TASK GOAL: An exact retyping of all lines below is the answer; pictures do not belong in it.

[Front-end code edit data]
Segment Open

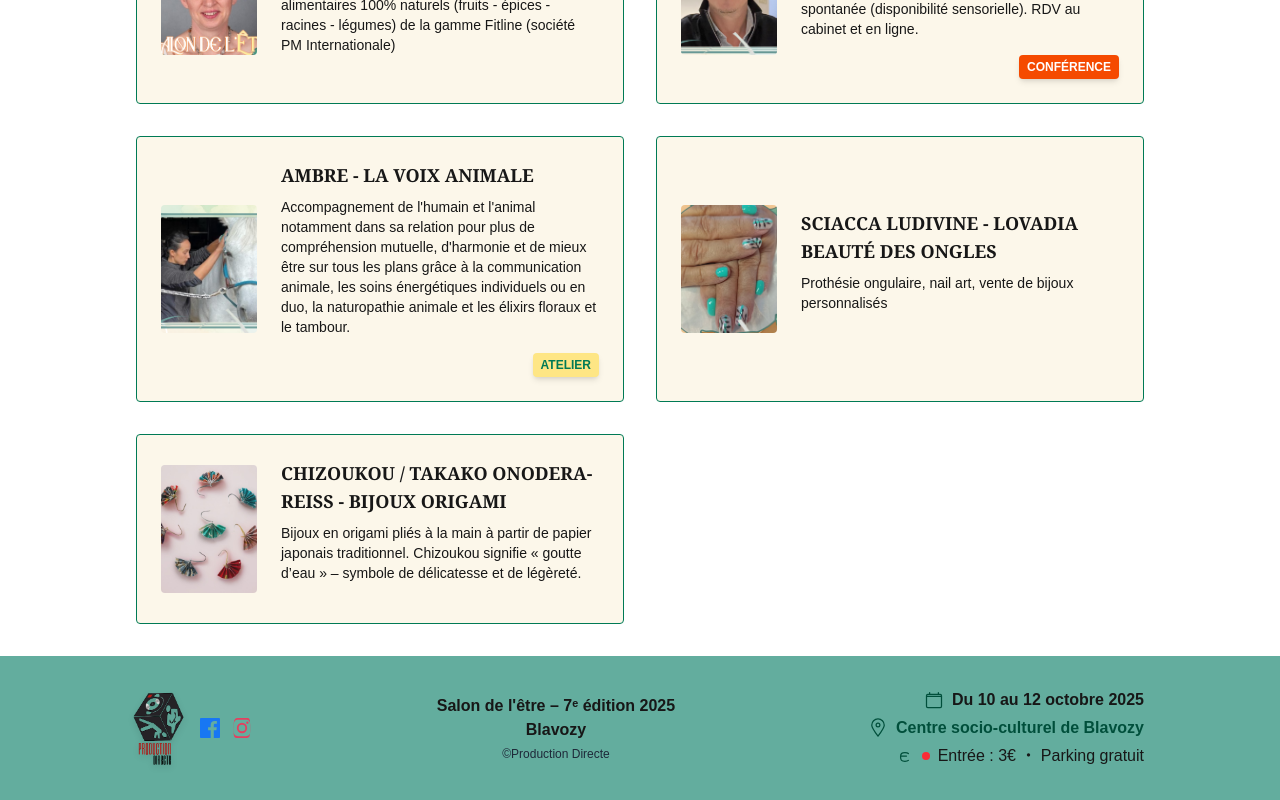
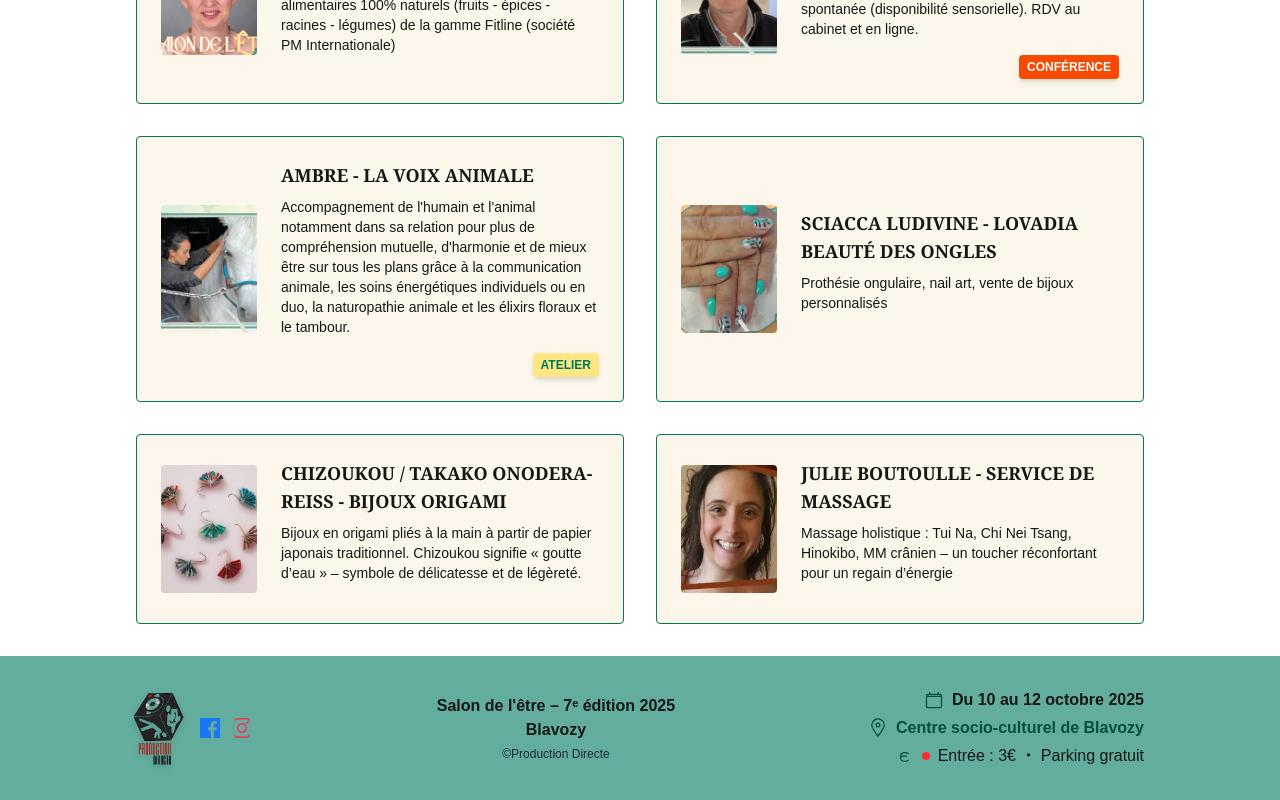
Before and after one commit to takako916/salon-etre, a Next.js app: page /exposants in a window 1280 px wide. Shown: the part 4697-5497 px from the top of the page. Built offline with nearby package versions, Linux system fonts and the light colour scheme; a web font is replaced by a local one.

Commit message:
ajout julie boutoulle  Changes to be committed: 	new file:   public/images/exposants/julieboutoulle.png 	modified:   src/app/exposants/page.tsx

```diff
--- a/src/app/exposants/page.tsx
+++ b/src/app/exposants/page.tsx
@@ -281,6 +281,12 @@
     conference: false,
     atelier: false,
   },
+  {
+    "name": "JULIE BOUTOULLE",
+    "activity": "SERVICE DE MASSAGE",
+    "description": "Massage holistique : Tui Na, Chi Nei Tsang, Hinokibo, MM crânien – un toucher réconfortant pour un regain d’énergie",
+    "imageUrl": "/images/exposants/julieboutoulle.png"
+  }
 
 ];
 
```
Also changed, not shown: public/images/exposants/julieboutoulle.png (added).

Segment Closed

RESULT OF THIS TASK:
Before and after one commit to takako916/salon-etre, a Next.js app: page /exposants in a window 1280 px wide. Shown: the part 4697-5497 px from the top of the page. Built offline with nearby package versions, Linux system fonts and the light colour scheme; a web font is replaced by a local one.

Commit message:
ajout julie boutoulle  Changes to be committed: 	new file:   public/images/exposants/julieboutoulle.png 	modified:   src/app/exposants/page.tsx

```diff
--- a/src/app/exposants/page.tsx
+++ b/src/app/exposants/page.tsx
@@ -281,6 +281,12 @@
     conference: false,
     atelier: false,
   },
+  {
+    "name": "JULIE BOUTOULLE",
+    "activity": "SERVICE DE MASSAGE",
+    "description": "Massage holistique : Tui Na, Chi Nei Tsang, Hinokibo, MM crânien – un toucher réconfortant pour un regain d’énergie",
+    "imageUrl": "/images/exposants/julieboutoulle.png"
+  }
 
 ];
 
```
Also changed, not shown: public/images/exposants/julieboutoulle.png (added).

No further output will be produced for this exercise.